On the surface, it is entirely an ordinary conversation. At the same time, Bleichert and Madeleine are being rendered into parody figures.
The characters of the movie are not parodies, and if they were, camp wouldn’t be possible. Yet they all have an exaggerated note to them, that may not entirely be noticed, since noir is full of these exaggerated notes.
THE DOWNSIDE OF CAMP
By treating his characters as surfaces, individuals who correspond outwardly to noir types but are very different underneath, De Palma makes a fascinating movie, but by doing so, something compelling is lost from the book.
I struggled to put what this is into words, but this fragment from “The Dragon’s Egg”, by Adam Gopnik, which discusses the compelling qualities of young adult fiction, is a good starting point:
Books win their audiences for a reason.

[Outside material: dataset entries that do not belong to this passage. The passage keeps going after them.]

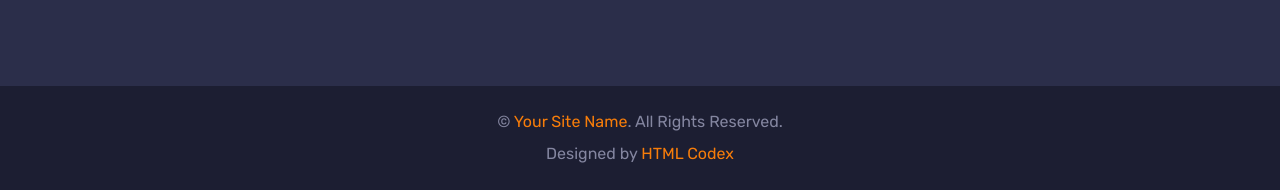
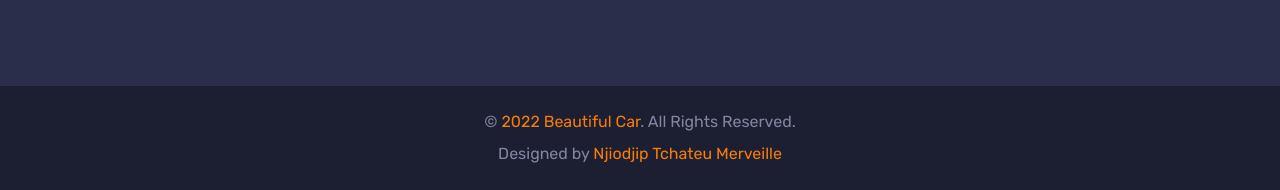
Before and after one commit to merviechou/car-rental-html-template, a plain HTML site: page index.html in a window 1280 px wide. Shown: the part 8873-9063 px from the top of the page. Drawn offline with nearby package versions, Linux system fonts and the light colour scheme.

Commit message:
final comit

```diff
--- a/index.html
+++ b/index.html
@@ -713,8 +713,8 @@
         </div>
     </div>
     <div class="container-fluid bg-dark py-4 px-sm-3 px-md-5">
-        <p class="mb-2 text-center text-body">&copy; <a href="#">Your Site Name</a>. All Rights Reserved.</p>
-        <p class="m-0 text-center text-body">Designed by <a href="https://htmlcodex.com">HTML Codex</a></p>
+        <p class="mb-2 text-center text-body">&copy; <a href="#">2022 Beautiful Car</a>. All Rights Reserved.</p>
+        <p class="m-0 text-center text-body">Designed by <a href="https://htmlcodex.com">Njiodjip Tchateu Merveille</a></p>
     </div>
     <!-- Footer End -->
 
```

Most popular books wear their artlessness on their sleeve: Stephenie Meyer, the author of the “Twilight” series, is an awkward writer with little feeling for construction, but the intensity of emotion with which she imbues her characters is enviable. You never doubt her commitment to the material, which is half the battle won.
Ellroy is a better writer than Meyer, though not, despite his claims, as good as Tolstoy. Whatever the weaknesses of his books, his commitment to the Dahlia is complete and unfeigned, his belief in the writing of books as a penitence through which damned individuals expose the authors own damnations, and redeem themselves through heroic acts the author himself wishes for, is complete, a quality of extraordinary importance in a writer, one unlearned and unlearnable. The obsessions of Bleichert and Madeleine are either Ellroy’s own, or felt to be Ellroy’s own, and like Meyer this gives Dahlia an intensity of emotion that is enviable. De Palma has had no difficulty with commitment to characters of similar obsessions, whether in Blow Out or Casualties of War, but in this case, he does not connect with these men and women. It may be because that there is something inherent in the material that does not allow him this commitment, that in his movies he always skeptically questioned his own obsessions, while in Ellroy’s Dahlia one is given nothing but the man’s obsession, unquestioned. Such examination of the motives of those who make movies and books is always an unreliable business, I like to avoid it, and I end it here.
What is best examined are the effects of books and movies, what they attempt to achieve, and how they do so. On those terms, I think the approach of both is very different. De Palma’s Dahlia is ostensibly about a man possessed by a woman, with every element subverting this very story, with the movie ultimately about the false aspects of these heroic fantasies, the roles it forces women to play, the roles men dearly want to play in these fantasies, and makes camp of both. Ellroy is so deep inside his obsessions in Dahlia that he has no possibility of skepticism, and his belief in this world allows for our belief as well, locating our obsessions, however different, in Bleichert and Madeleine. The distance of camp does not allow this, and this is what causes some to despise the camp and ironic approaches. In some contexts, camp and irony are seen as a diminishment of possibility, the empathy any reader or viewer has with some characters. It is possible to cherish the characters of Jane Austen; I’m unsure if it’s possible to cherish the characters of John Barth. De Palma’s Dahlia has such sympathy for one character only, looked at entirely without any bend or slant, and that’s Elizabeth Short, a troubled young woman of luminescent beauty who conveniently dies, allowing her image to persist for the machineries of obsession, fantasies of the characters and our own. Again, the quote from Ellroy’s The Big Nowhere is apt: “Downtown came and went; the woman stayed.”
Images and Screenplay Copyright Universal Pictures, Millennium Films, Equity Pictures, and associated producers.